▸ Directions
Copy the result of filtering the entries below for lines that include the string "error".

BEGIN Material provided

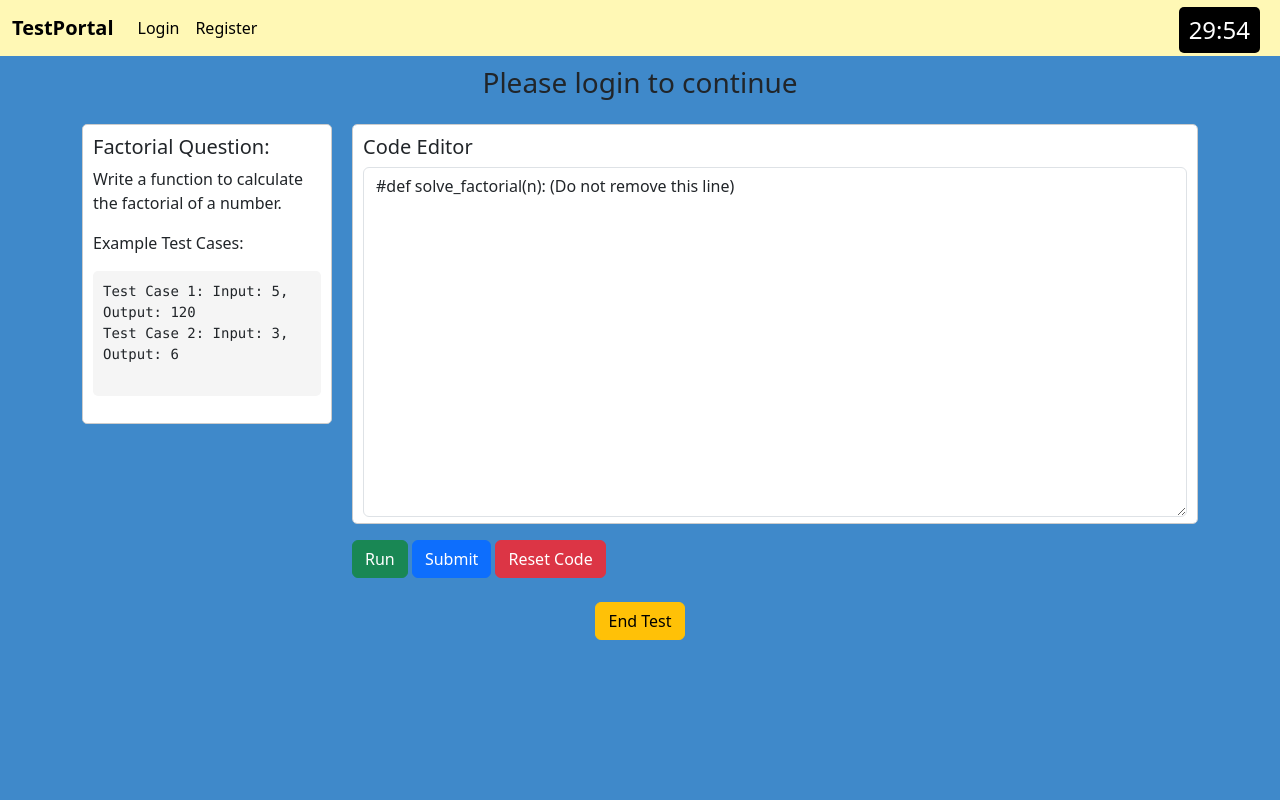
After one commit to sumanthgm-a4/Test_Portal, a Django app: template templates/test.html in a window 1280 px wide. The commit adds this page. Run offline with Django 5.2, Linux system fonts and the light colour scheme; the template is opened without the code that fills it, so the values that code supplies are empty; some libraries are stand-ins or nearby versions.

Commit message:
Added the test code area functionality (needs some imporvements)

```diff
--- a/app1/urls.py
+++ b/app1/urls.py
@@ -6,4 +6,6 @@ urlpatterns = [
     path("login", render_login, name="login"),
     path("register", render_register, name="register"),
     path("logout", render_logout, name="logout"),
+    path("tests", render_test_page, name="tests"),
+    path('run-code/', run_code, name='run_code'),
 ]
--- /dev/null
+++ b/temp_code.py
@@ -0,0 +1 @@
+print("Hello")
--- /dev/null
+++ b/templates/test.html
@@ -0,0 +1,305 @@
+{% include 'navbar.html' %}
+
+<!doctype html>
+<html lang="en">
+
+<head>
+    <meta charset="utf-8">
+    <meta name="viewport" content="width=device-width, initial-scale=1">
+    <title>Tests | TestPortal</title>
+    <link href="https://cdn.jsdelivr.net/npm/bootstrap@5.3.3/dist/css/bootstrap.min.css" rel="stylesheet"
+        integrity="sha384-QWTKZyjpPEjISv5WaRU9OFeRpok6YctnYmDr5pNlyT2bRjXh0JMhjY6hW+ALEwIH" crossorigin="anonymous">
+    <style>
+        body {
+            background-color: #3f89ca;
+        }
+
+        .timer {
+            position: absolute;
+            top: 7px;
+            right: 20px;
+            font-size: 1.5em;
+            color: white;
+            background-color: black;
+            padding: 5px 10px;
+            border-radius: 5px;
+        }
+
+        .editor-container {
+            height: 400px;
+            border: 1px solid #ccc;
+            border-radius: 5px;
+            background-color: white;
+            padding: 10px;
+            overflow-y: auto;
+            /* Enable vertical scrolling */
+        }
+
+        .question-container {
+            height: 300px;
+            overflow-y: auto;
+            margin-bottom: 20px;
+            padding: 10px;
+            border: 1px solid #ccc;
+            border-radius: 5px;
+            background-color: white;
+        }
+
+        .scrollable-textbox {
+            height: 150px;
+            overflow-y: auto;
+            resize: none;
+        }
+
+        .tabs-container {
+            display: flex;
+            flex-direction: row;
+        }
+
+        .tab-content-container {
+            margin-left: 20px;
+            flex-grow: 1;
+        }
+
+        .left-column {
+            flex: 0 0 250px;
+            margin-right: 20px;
+        }
+
+        .right-column {
+            flex-grow: 1;
+        }
+
+        .code-block {
+            background-color: #f5f5f5;
+            border-radius: 5px;
+            padding: 10px;
+            white-space: pre-wrap;
+            word-wrap: break-word;
+        }
+
+        .output {
+            background-color: #f8f9fa;
+            border: 1px solid #ccc;
+            border-radius: 5px;
+            padding: 10px;
+            margin-top: 20px;
+        }
+    </style>
+</head>
+
+<body>
+    <div class="timer" id="timer">30:00</div>
+
+    {% if request.user.is_authenticated %}
+    <div style="padding-top: 10px; padding-bottom: 20px">
+        <h3 align="center">
+            Hello @<strong>{{ request.user.username }}</strong>
+        </h3>
+    </div>
+    {% else %}
+    <div style="padding-top: 10px;" align="center">
+        <h3>Please login to continue</h3>
+    </div>
+    {% endif %}
+
+    <div class="container mt-4">
+        <div class="tabs-container">
+            <div class="left-column">
+                <div class="question-container">
+                    <h5>Factorial Question:</h5>
+                    <p>Write a function to calculate the factorial of a number.</p>
+                    <p>Example Test Cases:</p>
+                    <pre class="code-block">
+Test Case 1: Input: 5, Output: 120
+Test Case 2: Input: 3, Output: 6
+                    </pre>
+                </div>
+            </div>
+
+            <div class="right-column">
+                <div class="editor-container">
+                    <h5>Code Editor</h5>
+                    <textarea class="form-control" rows="14">#def solve_factorial(n): (Do not remove this line)</textarea>
+                </div>
+                <div class="mt-3">
+                    <button class="btn btn-success" id="runCodeButton">Run</button>
+                    <button class="btn btn-primary" id="submitButton">Submit</button>
+                    <button class="btn btn-danger" id="resetCodeButton">Reset Code</button>
+                </div>
+                <!-- Output will be displayed here -->
+                <div id="outputContainer" class="output" style="display: none;"></div>
+            </div>
+        </div>
+    </div>
+
+    <div class="mt-4 text-center">
+        <button class="btn btn-warning" id="endTestButton">End Test</button>
+    </div>
+
+    <script>
+        document.addEventListener("DOMContentLoaded", function () {
+            let timerElement = document.getElementById("timer");
+            let timeRemaining = 1800; // 30 minutes in seconds
+            let timerInterval;
+
+            function formatTime(seconds) {
+                const minutes = Math.floor(seconds / 60);
+                const secs = seconds % 60;
+                return `${String(minutes).padStart(2, '0')}:${String(secs).padStart(2, '0')}`;
+            }
+
+            // Start the timer
+            function startTimer() {
+                timerInterval = setInterval(function () {
+                    if (timeRemaining <= 0) {
+                        clearInterval(timerInterval);
+                        timerElement.textContent = "Time's up!";
+                        alert("Time's up! The test is over.");
+                        exitFullScreen();
+                    } else {
+                        timeRemaining--;
+                        timerElement.textContent = formatTime(timeRemaining);
+                    }
+                }, 1000);
+            }
+
+            // Fullscreen functions
+            function enterFullScreen() {
+                if (document.documentElement.requestFullscreen) {
+                    document.documentElement.requestFullscreen();
+                } else if (document.documentElement.webkitRequestFullscreen) {
+                    document.documentElement.webkitRequestFullscreen();
+                } else if (document.documentElement.msRequestFullscreen) {
+                    document.documentElement.msRequestFullscreen();
+                }
+            }
+
+            function exitFullScreen() {
+                if (document.exitFullscreen) {
+                    document.exitFullscreen();
+                } else if (document.webkitExitFullscreen) {
+                    document.webkitExitFullscreen();
+                } else if (document.msExitFullscreen) {
+                    document.msExitFullscreen();
+                }
+            }
+
+            // Prevent page reload
+            window.onbeforeunload = function () {
+                return "Are you sure you want to leave? Your progress will be lost.";
+            };
+
+            // End Test Button
+            document.getElementById("endTestButton").addEventListener("click", function () {
+                exitFullScreen();
+                clearInterval(timerInterval);  // Stop the timer
+                alert("Test ended!");
+                window.onbeforeunload = null; // Allow reload after test ends
+            });
+
+            // Start timer and full-screen mode on page load
+            timerElement.textContent = formatTime(timeRemaining);
+            startTimer();
+
+            // Trigger full screen once the page is loaded (user interaction needed)
+            setTimeout(enterFullScreen, 1000); // Slight delay to ensure page load completion
+
+            // Handle 'Run' button click
+            document.getElementById("runCodeButton").addEventListener('click', function () {
+                let code = document.querySelector('textarea').value;  // Get code from textarea
+
+                // Send the code to Django backend for execution
+                console.log('Sending code:', code);
+                fetch('/run-code/', {
+                    method: 'POST',
+                    headers: {
+                        'Content-Type': 'application/json',
+                        'X-CSRFToken': '{{ csrf_token }}'
+                    },
+                    body: JSON.stringify({ code: code })
+                })
+                    .then(response => response.json())
+                    .then(data => {
+                        // Get the output container element
+                        const outputContainer = document.getElementById("outputContainer");
+
+                        // Clear previous output
+                        outputContainer.innerHTML = '';
+
+                        // Display the new output
+                        outputContainer.style.display = "block"; // Make it visible
+
+                        // If the code returns an error, display the error message
+                        if (data.error) {
+                            outputContainer.innerHTML = `<pre style="color: red;">Error: ${data.error}</pre>`;
+                        } else {
+                            outputContainer.innerHTML = `<pre>Output: ${data.output}</pre>`; // Display output
+                        }
+                    })
+                    .catch(error => {
+                        console.error('Error:', error);
+                    });
+            });
+
+            // Handle 'Submit' button click
+            document.getElementById("submitButton").addEventListener('click', function () {
+                let code = document.querySelector('textarea').value;
+
+                // Test cases (not needed in the frontend now as they are handled in the backend)
+                // let testCases = [
+                //     { input: 5, expected: 120 },
+                //     { input: 3, expected: 6 },
+                //     { input: 10, expected: 3628800 },
+                //     { input: 0, expected: 1 },
+                //     { input: 1, expected: 1 },
+                //     { input: 2, expected: 2 },
+                //     { input: 15, expected: 1307674368000 },
+                // ];
+
+                // Send the code to Django backend for execution
+                fetch('/run-code/', {
+                    method: 'POST',
+                    headers: {
+                        'Content-Type': 'application/json',
+                        'X-CSRFToken': '{{ csrf_token }}'
+                    },
+                    body: JSON.stringify({ code: code })
+                })
+                .then(response => response.json())
+                .then(data => {
+                    // Get the output container element
+                    const outputContainer = document.getElementById("outputContainer");
+
+                    // Clear previous output
+                    outputContainer.innerHTML = '';
+
+                    // Display the number of failed test cases
+                    outputContainer.style.display = "block"; // Make it visible
+                    console.log(data);
+
+                    if (data.failed_count !== undefined) {
+                        outputContainer.innerHTML = `<pre>Number of failed test cases: ${data.failed_count}</pre>`;
+                    } else if (data.error) {
+                        outputContainer.innerHTML = `<pre style="color: red;">Error: ${data.error}</pre>`;
+                    }
+                })
+                .catch(error => {
+                    console.error('Error:', error);
+                });
+            });
+
+            // Handle 'Reset Code' button click
+            document.getElementById("resetCodeButton").addEventListener('click', function () {
+                // Reset the code editor and output container
+                document.querySelector('textarea').value = '';
+                document.getElementById("outputContainer").style.display = 'none';
+            });
+        });
+    </script>
+
+    <script src="https://cdn.jsdelivr.net/npm/@codemirror/lang-python@6.5.4/dist/index.js"></script>
+    <script src="https://cdn.jsdelivr.net/npm/@codemirror/next@6.5.4/dist/index.js"></script>
+</body>
+
+</html>
```
Also changed, not shown: app1/views.py (+95 -22 lines), templates/index.html (+7 -1 lines), db.sqlite3, 1 other file.
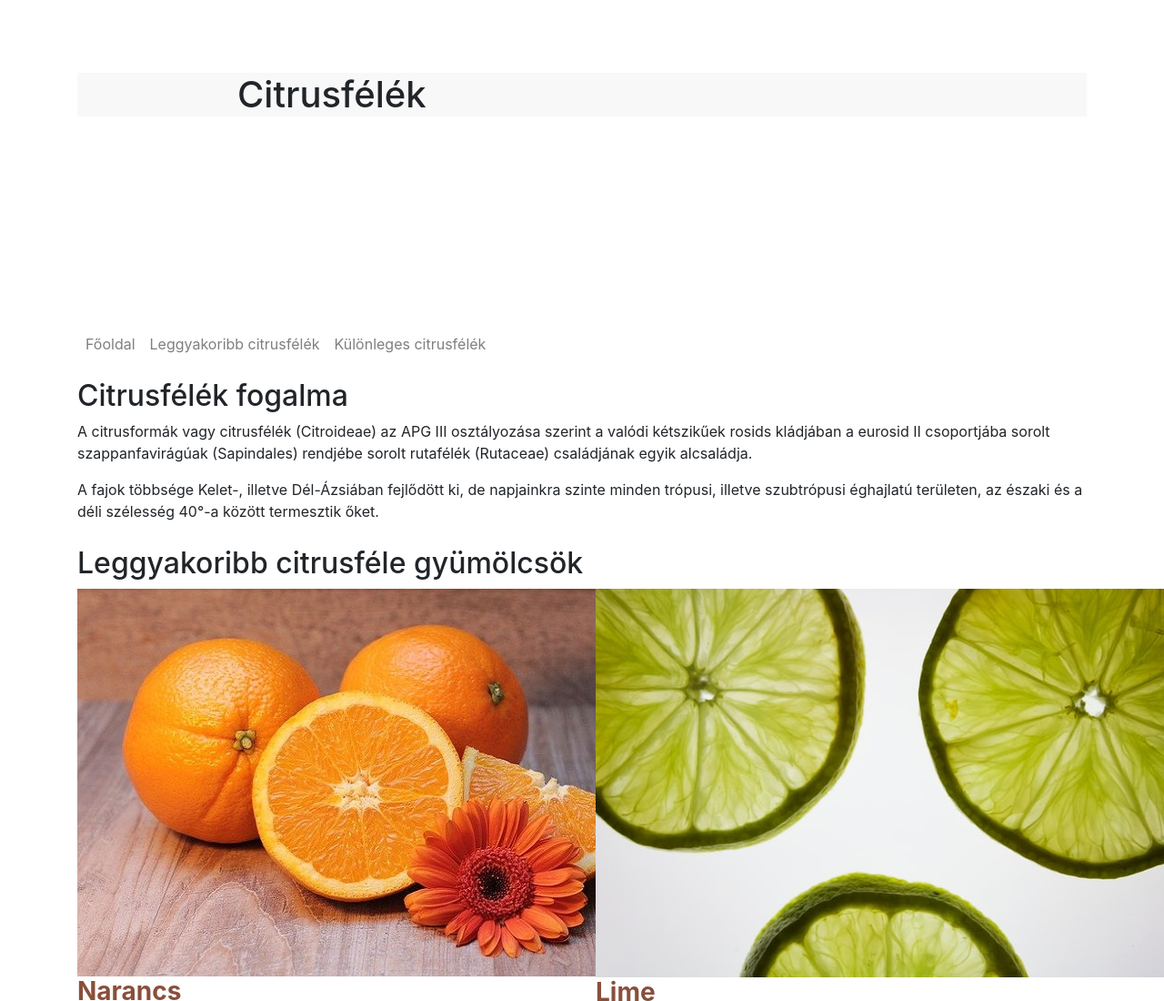
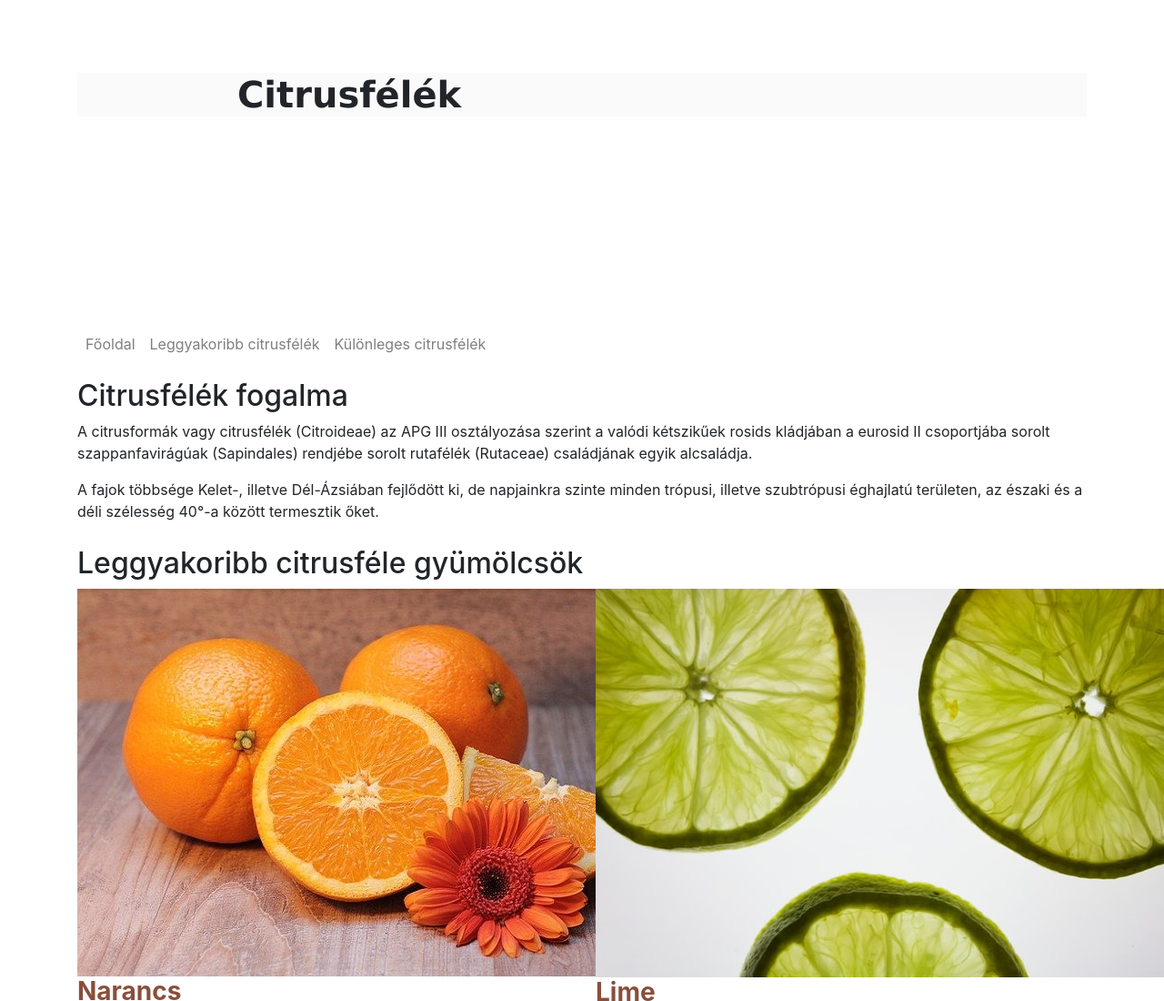
Before and after one commit to Levy2723/Citrus, a plain HTML site: page index.html in a window 1280 px wide. Shown: the top 1100 px of the page at 91% size. Drawn offline with Linux system fonts and the light colour scheme.

Commit message:
feladat 4

```diff
--- a/css/style.css
+++ b/css/style.css
@@ -6,13 +6,17 @@ header{
 }
 
 h1{
-    background-color: rgb(248, 248, 248);
+    background-color: rgba(248, 248, 248, 75%);
     margin-top: 80px;
     padding-left: 11rem;
+    font-family: Verdana;
+    font-weight: bold;
+
 }
 
 h2{
     margin-top: 10px;
+
 }
 
 h3{
```
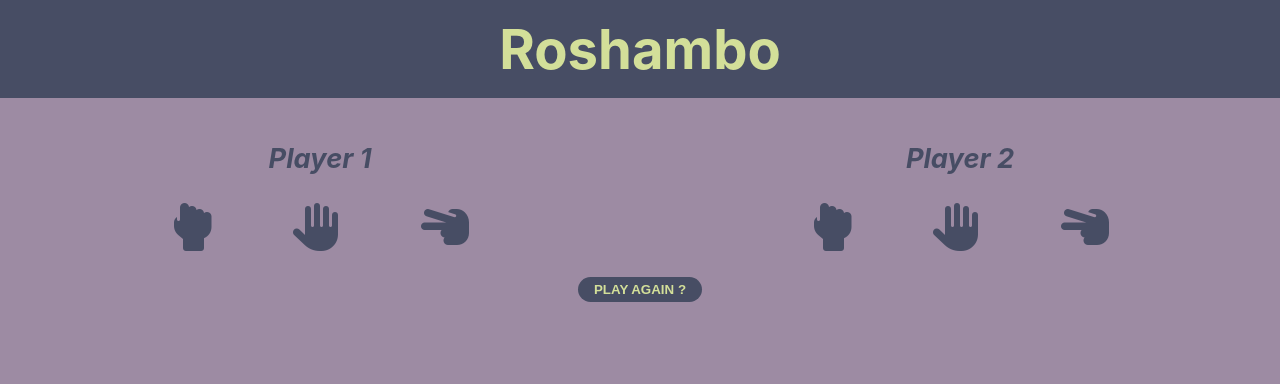
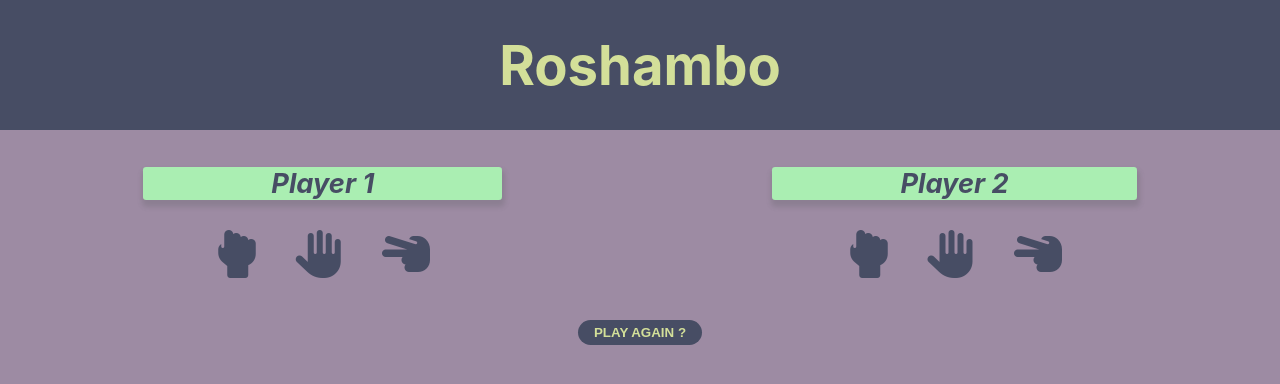
Before and after one commit to Taarts/RoshamboJS, a website built with Vite: page index.html in a window 1280 px wide. Built offline with nearby package versions, Linux system fonts and the light colour scheme.

Commit message:
Player 1/2 highlighted differently. one thing left to do... i don't know how

```diff
--- a/src/style.css
+++ b/src/style.css
@@ -20,42 +20,49 @@ body {
   padding: 0;
   text-align: center;
 }
+
 header h1 {
   color: var(--header-text-color);
   font-size: 3.4rem;
   text-align: center;
-  padding: 1rem;
+  padding: 2rem;
   margin: 0;
   background-color: var(--header-bckgd-color);
 }
 .container {
-  /* border: 2px solid green; */
   display: flex;
   /* flex-flow: column wrap; */
-  /* justify-content: center; */
+  justify-content: center;
   flex-flow: row wrap;
   justify-content: space-around;
   align-items: center;
+  padding: 0.51rem;
 }
 
 .container h1 {
+  display: block;
+  background-color: #aaeeb2;
+  border-radius: 0.2rem;
+  padding: 0 8rem;
   font-size: 1.7rem;
   color: #474d64;
   font-style: oblique;
+  /* text-decoration: underline; */
+  margin: 0.5rem;
+  box-shadow: 1px 5px 5px 2px rgba(75, 81, 82, 0.2);
 }
 
 fieldset {
   display: flex;
   justify-content: space-evenly;
-  padding-left: 0;
-  padding-right: 0;
+  margin: 1rem;
   border: none;
 }
 
 fieldset i {
   font-size: 3rem;
   color: #474d64;
-  margin: 0 2.5rem;
+  margin: 0 1.2rem;
 }
 
 section {
@@ -78,14 +85,9 @@ button {
   padding: 0.3rem 1rem;
   margin: 1rem;
 }
-
-/* button #restart {
-  display: flex;
-  flex-flow: column wrap;
-  justify-content: center;
-  align-items: center;
-  margin-inline: auto;
-} */
+button.hover {
+  background-color: var(--select-button-color);
+}
 
 button.active {
   background-color: var(--select-button-color);
```
Also changed, not shown: index.html (+1 -0 lines).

END Material provided

▸ Expected output
+                        // If the code returns an error, display the error message
+                        if (data.error) {
+                            outputContainer.innerHTML = `<pre style="color: red;">Error: ${data.error}</pre>`;
+                    .catch(error => {
+                        console.error('Error:', error);
+                    } else if (data.error) {
+                        outputContainer.innerHTML = `<pre style="color: red;">Error: ${data.error}</pre>`;
+                .catch(error => {
+                    console.error('Error:', error);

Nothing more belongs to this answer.